3. Distinguish wants from needs

Every day advertisers try to tell us what we need to be happy. In 2011 alone, Ad Age estimates that companies spent over $50 billion US dollars on television advertising. Companies use marketing teams, social psychologists and millions and millions of dollars to trick us into buying things we don’t need. Be aware of how advertising influences your purchasing and ask yourself before every purchase, “Do I really need this?” Impulsive spending habits can lead to multitudes of debt and lack of essential savings.

4. Avoid comparisons

Mark Twain once said, “Comparison is the death of joy.” Trying to keep up with others will rob us of happiness and leave us in debt. When we’re chasing someone else’s lifestyle, we’re forgoing the opportunity to create a life filled with the things that truly make us happy.

5. Develop an attitude of gratitude

Much overspending could be avoided if we appreciated what we already have. Oftentimes, we buy things because we are feeling bored, lonely, isolated or upset. The next time you want to indulge in some retail therapy, make a list of ten things you’re grateful for first. Switching your focus from what you don’t have to what you do puts finances in their proper perspective. Accumulating stuff cannot bring long-term happiness, but feeling like a slave to your money will certainly bring long-term misery.

Financial advisor Dave Ramsey is famous for saying that finance is 20 percent head knowledge and 80 percent behavior. While it’s helpful to have a sound understanding of budgeting and financial planning, the most important ingredient for successfully living within your means is having a good attitude about money.

By being accountable for where your money goes and avoiding the pitfalls of social comparison, you’ll be well on your way to financial stability

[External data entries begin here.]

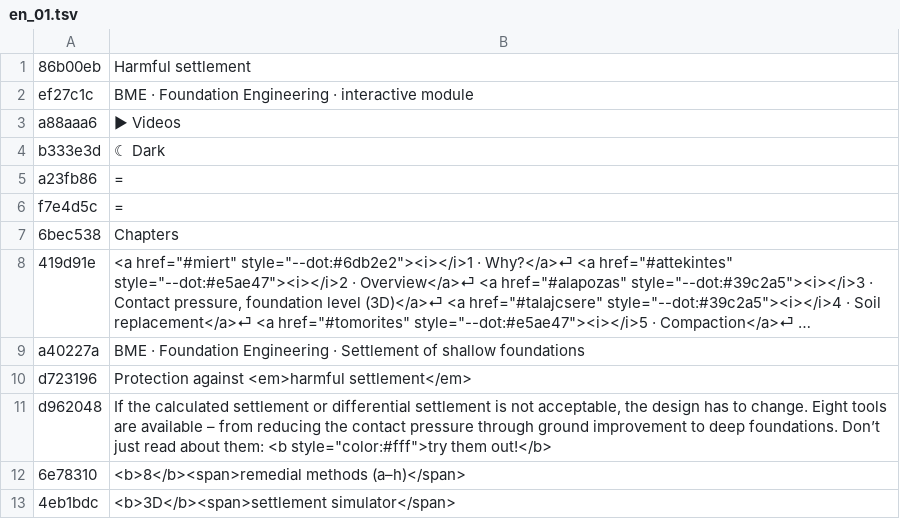
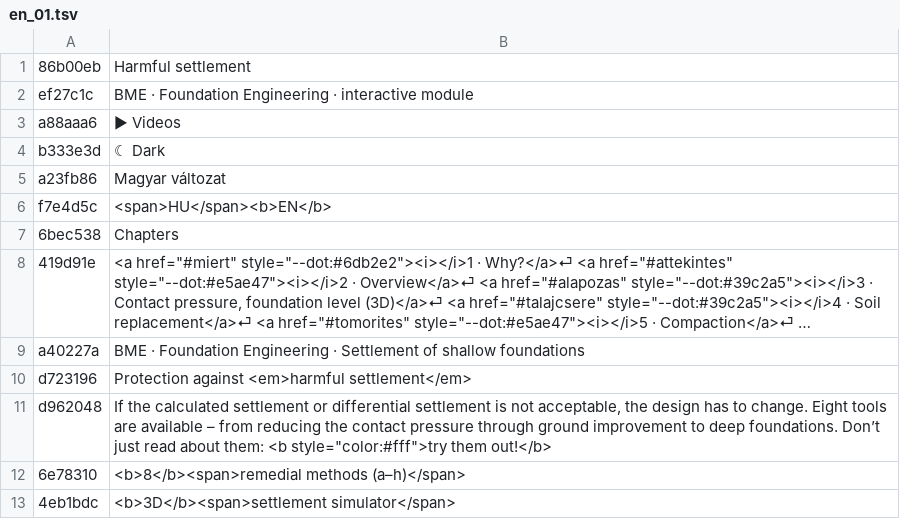
Before and after one commit to MBalika/vedekezesakarossullyedesekellen, a TSV file: i18n/en_01.tsv, drawn as a sheet; only a part is shown; long unchanged cells end in ….

```diff
--- a/i18n/en_01.tsv
+++ b/i18n/en_01.tsv
@@ -4,4 +4,4 @@ a88aaa6	▶ Videos
 b333e3d	☾ Dark
-a23fb86	=
-f7e4d5c	=
+a23fb86	Magyar változat
+f7e4d5c	<span>HU</span><b>EN</b>
 6bec538	Chapters
```
Also changed, not shown: 1 other file.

Source: http://familyshare.com/5-must-have-habits-to-live-within-your-means
Written By: Heather Hale